### What is expected
Line for line, return the data exactly, omitting all pictures.

[Records drawn from a dataset]
----------
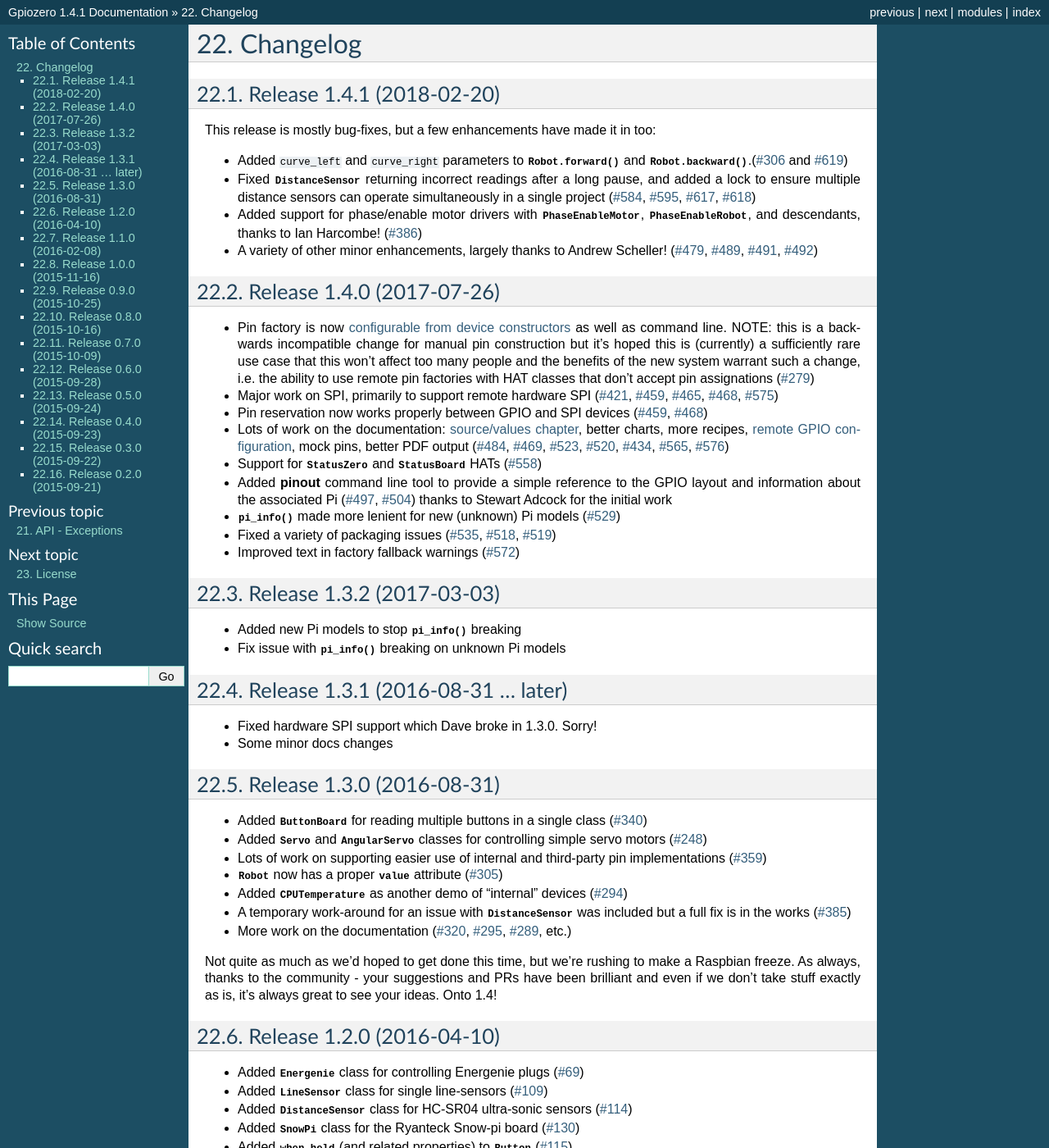
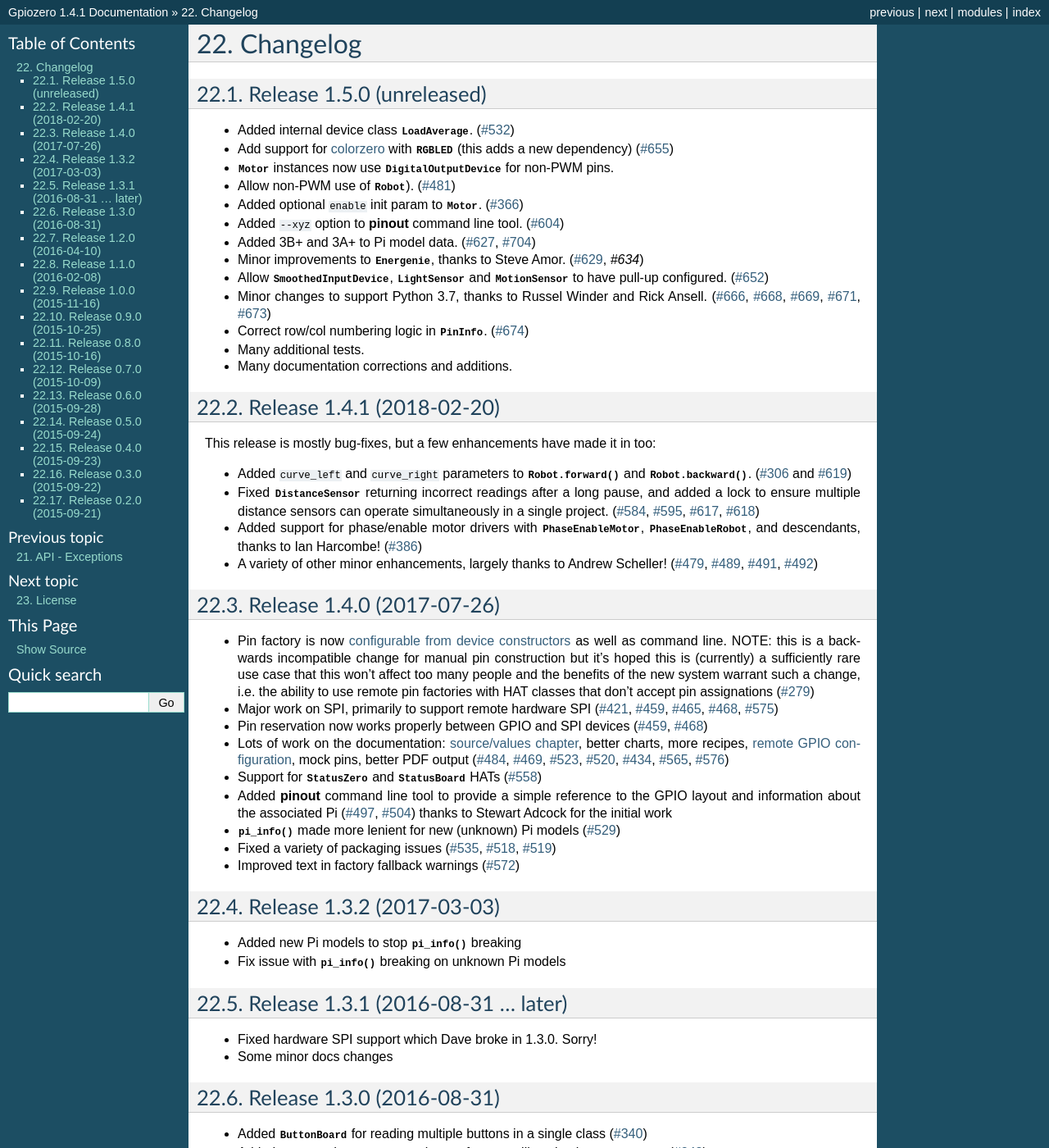
Before and after one commit to gpiozero/gpiozero, a Sphinx documentation site: the page built from docs/changelog.rst, in a window 1280 px wide and 1400 px high. Shown: the whole window at 82% size. Built offline with Sphinx 7.4.7, drawn with Linux system fonts in a browser that asks for light colours; some of the changed text lies outside the part shown.

Commit message:
Add partial changelog for upcoming v1.5 release

```diff
--- a/docs/changelog.rst
+++ b/docs/changelog.rst
@@ -4,6 +4,46 @@
 
 .. currentmodule:: gpiozero
 
+Release 1.5.0 (unreleased)
+==========================
+
+* Added internal device class :class:`LoadAverage`. (`#532`_)
+* Add support for `colorzero`_ with :class:`RGBLED` (this adds a new dependency)
+  (`#655`_)
+* :class:`Motor` instances now use :class:`DigitalOutputDevice` for non-PWM
+  pins.
+* Allow non-PWM use of :class:`Robot`). (`#481`_)
+* Added optional ``enable`` init param to :class:`Motor`. (`#366`_)
+* Added ``--xyz`` option to :program:`pinout` command line tool. (`#604`_)
+* Added 3B+ and 3A+ to Pi model data. (`#627`_, `#704`_)
+* Minor improvements to :class:`Energenie`, thanks to Steve Amor. (`#629`_,
+  `#634`)
+* Allow :class:`SmoothedInputDevice`, :class:`LightSensor` and
+  :class:`MotionSensor` to have pull-up configured. (`#652`_)
+* Minor changes to support Python 3.7, thanks to Russel Winder and Rick Ansell.
+  (`#666`_, `#668`_, `#669`_, `#671`_, `#673`_)
+* Correct row/col numbering logic in :class:`PinInfo`. (`#674`_)
+* Many additional tests.
+* Many documentation corrections and additions.
+
+
+.. _#532: https://github.com/RPi-Distro/python-gpiozero/issues/532
+.. _colorzero: https://colorzero.readthedocs.io/en/stable
+.. _#655: https://github.com/RPi-Distro/python-gpiozero/issues/655
+.. _#481: https://github.com/RPi-Distro/python-gpiozero/issues/481
+.. _#366: https://github.com/RPi-Distro/python-gpiozero/issues/366
+.. _#604: https://github.com/RPi-Distro/python-gpiozero/issues/604
+.. _#627: https://github.com/RPi-Distro/python-gpiozero/issues/627
+.. _#704: https://github.com/RPi-Distro/python-gpiozero/issues/704
+.. _#629: https://github.com/RPi-Distro/python-gpiozero/issues/629
+.. _#634: https://github.com/RPi-Distro/python-gpiozero/issues/634
+.. _#652: https://github.com/RPi-Distro/python-gpiozero/issues/652
+.. _#666: https://github.com/RPi-Distro/python-gpiozero/issues/666
+.. _#668: https://github.com/RPi-Distro/python-gpiozero/issues/668
+.. _#669: https://github.com/RPi-Distro/python-gpiozero/issues/669
+.. _#671: https://github.com/RPi-Distro/python-gpiozero/issues/671
+.. _#673: https://github.com/RPi-Distro/python-gpiozero/issues/673
+.. _#674: https://github.com/RPi-Distro/python-gpiozero/issues/674
 
 Release 1.4.1 (2018-02-20)
 ==========================
@@ -11,10 +51,10 @@
 This release is mostly bug-fixes, but a few enhancements have made it in too:
 
 * Added ``curve_left`` and ``curve_right`` parameters to :meth:`Robot.forward`
-  and :meth:`Robot.backward`.(`#306`_ and `#619`_)
+  and :meth:`Robot.backward`. (`#306`_ and `#619`_)
 * Fixed :class:`DistanceSensor` returning incorrect readings after a long
   pause, and added a lock to ensure multiple distance sensors can operate
-  simultaneously in a single project (`#584`_, `#595`_, `#617`_, `#618`_)
+  simultaneously in a single project. (`#584`_, `#595`_, `#617`_, `#618`_)
 * Added support for phase/enable motor drivers with :class:`PhaseEnableMotor`,
   :class:`PhaseEnableRobot`, and descendants, thanks to Ian Harcombe!
   (`#386`_)
```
----------
### Exercise response
Before and after one commit to gpiozero/gpiozero, a Sphinx documentation site: the page built from docs/changelog.rst, in a window 1280 px wide and 1400 px high. Shown: the whole window at 82% size. Built offline with Sphinx 7.4.7, drawn with Linux system fonts in a browser that asks for light colours; some of the changed text lies outside the part shown.

Commit message:
Add partial changelog for upcoming v1.5 release

```diff
--- a/docs/changelog.rst
+++ b/docs/changelog.rst
@@ -4,6 +4,46 @@
 
 .. currentmodule:: gpiozero
 
+Release 1.5.0 (unreleased)
+==========================
+
+* Added internal device class :class:`LoadAverage`. (`#532`_)
+* Add support for `colorzero`_ with :class:`RGBLED` (this adds a new dependency)
+  (`#655`_)
+* :class:`Motor` instances now use :class:`DigitalOutputDevice` for non-PWM
+  pins.
+* Allow non-PWM use of :class:`Robot`). (`#481`_)
+* Added optional ``enable`` init param to :class:`Motor`. (`#366`_)
+* Added ``--xyz`` option to :program:`pinout` command line tool. (`#604`_)
+* Added 3B+ and 3A+ to Pi model data. (`#627`_, `#704`_)
+* Minor improvements to :class:`Energenie`, thanks to Steve Amor. (`#629`_,
+  `#634`)
+* Allow :class:`SmoothedInputDevice`, :class:`LightSensor` and
+  :class:`MotionSensor` to have pull-up configured. (`#652`_)
+* Minor changes to support Python 3.7, thanks to Russel Winder and Rick Ansell.
+  (`#666`_, `#668`_, `#669`_, `#671`_, `#673`_)
+* Correct row/col numbering logic in :class:`PinInfo`. (`#674`_)
+* Many additional tests.
+* Many documentation corrections and additions.
+
+
+.. _#532: https://github.com/RPi-Distro/python-gpiozero/issues/532
+.. _colorzero: https://colorzero.readthedocs.io/en/stable
+.. _#655: https://github.com/RPi-Distro/python-gpiozero/issues/655
+.. _#481: https://github.com/RPi-Distro/python-gpiozero/issues/481
+.. _#366: https://github.com/RPi-Distro/python-gpiozero/issues/366
+.. _#604: https://github.com/RPi-Distro/python-gpiozero/issues/604
+.. _#627: https://github.com/RPi-Distro/python-gpiozero/issues/627
+.. _#704: https://github.com/RPi-Distro/python-gpiozero/issues/704
+.. _#629: https://github.com/RPi-Distro/python-gpiozero/issues/629
+.. _#634: https://github.com/RPi-Distro/python-gpiozero/issues/634
+.. _#652: https://github.com/RPi-Distro/python-gpiozero/issues/652
+.. _#666: https://github.com/RPi-Distro/python-gpiozero/issues/666
+.. _#668: https://github.com/RPi-Distro/python-gpiozero/issues/668
+.. _#669: https://github.com/RPi-Distro/python-gpiozero/issues/669
+.. _#671: https://github.com/RPi-Distro/python-gpiozero/issues/671
+.. _#673: https://github.com/RPi-Distro/python-gpiozero/issues/673
+.. _#674: https://github.com/RPi-Distro/python-gpiozero/issues/674
 
 Release 1.4.1 (2018-02-20)
 ==========================
@@ -11,10 +51,10 @@
 This release is mostly bug-fixes, but a few enhancements have made it in too:
 
 * Added ``curve_left`` and ``curve_right`` parameters to :meth:`Robot.forward`
-  and :meth:`Robot.backward`.(`#306`_ and `#619`_)
+  and :meth:`Robot.backward`. (`#306`_ and `#619`_)
 * Fixed :class:`DistanceSensor` returning incorrect readings after a long
   pause, and added a lock to ensure multiple distance sensors can operate
-  simultaneously in a single project (`#584`_, `#595`_, `#617`_, `#618`_)
+  simultaneously in a single project. (`#584`_, `#595`_, `#617`_, `#618`_)
 * Added support for phase/enable motor drivers with :class:`PhaseEnableMotor`,
   :class:`PhaseEnableRobot`, and descendants, thanks to Ian Harcombe!
   (`#386`_)
```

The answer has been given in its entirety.